To sound more intelligent:
Pace your words, speaking just a bit more slowly to allow yourself time to select the most appropriate vocabulary and to give the impression of thoughtfulness.
Congratulations! You’ve been asked to moderate a panel. This is a great opportunity to build your reputation and add value to your customers. Moderating a panel can be more challenging than delivering a keynote speech. My video and the article that follows will help you successfully moderate a panel:
Use this Hollywood formula for successful storytelling and make your presentation powerful and persuasive.
The hero or protagonist in your story is not necessarily a heroic character – just the person through whose eyes we see the story. (more…)
Powerful and persuasive presenters recognize the importance of the pause.
Alan Alda says, “It is the space between the lines that makes it a great performance.” (more…)
I’m a believer in learning through repetition and practice. However, as we practice and rehearse our presentations we need to ask ourselves, “Am I practicing to improve or to reinforce bad habits?” The reality is that we are doing both.
You’re familiar with the expression, “Practice makes perfect.” No, not necessarily, but practice does make permanent.
Success stories are at the heart of effective sales conversations.
Powerful and persuasive sales conversations always include success stories that show how products or services have specifically worked for past customers or clients. Your prospective client might be trained to resist a sales pitch, but no one can resist a good story.
When it comes to using success stories in your sales conversations:
- How do you sell to competing companies within the same industry?
- What happens when you can’t mention a past client by name?
- What’s the best way to share past success stories? Tell them, or use testimonials?
Understanding differences between the written word and spoken is key to being an effective communicator.
Bill Gove told me, “The written word is for the eye. The spoken word is for the rhythm.” Bill was the first president of the National Speakers Association. Understanding the difference between writing and speaking was just one sign of Bill’s brilliance as a speaker.
Mary, the principal of a very exclusive girls’ school, came to me and said, “Patricia, help! Every year I send a video welcome to the parents and introduction to the year ahead. I just watched my performance from last year, and I was very disappointed. Can you help?”
I asked, “Have you prepared a script?” (more…)
It is not your customer’s job to remember you. It is your obligation and responsibility not to let them forget you. We all know it is easier to resell your satisfied customers than find new ones. However, you are failing your customers if they don’t know how you can serve them in different ways than they first engaged with you.

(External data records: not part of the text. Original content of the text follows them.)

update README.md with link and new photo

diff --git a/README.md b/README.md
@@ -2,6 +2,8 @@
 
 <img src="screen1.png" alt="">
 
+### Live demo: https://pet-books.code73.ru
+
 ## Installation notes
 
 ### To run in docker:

Never assume that customers, clients, and prospects know what you do and why they need you. A brilliant woman who receives my weekly video and emails asked, “Can you help me with a five-minute presentation?” This is a perfect example of something I always tell my clients, “Never assume that everyone on your mailing list, or everyone you’ve done business with in the past, knows how you can be of service to them.” You also may be wondering, “How can Patricia help me?” Let us count the ways.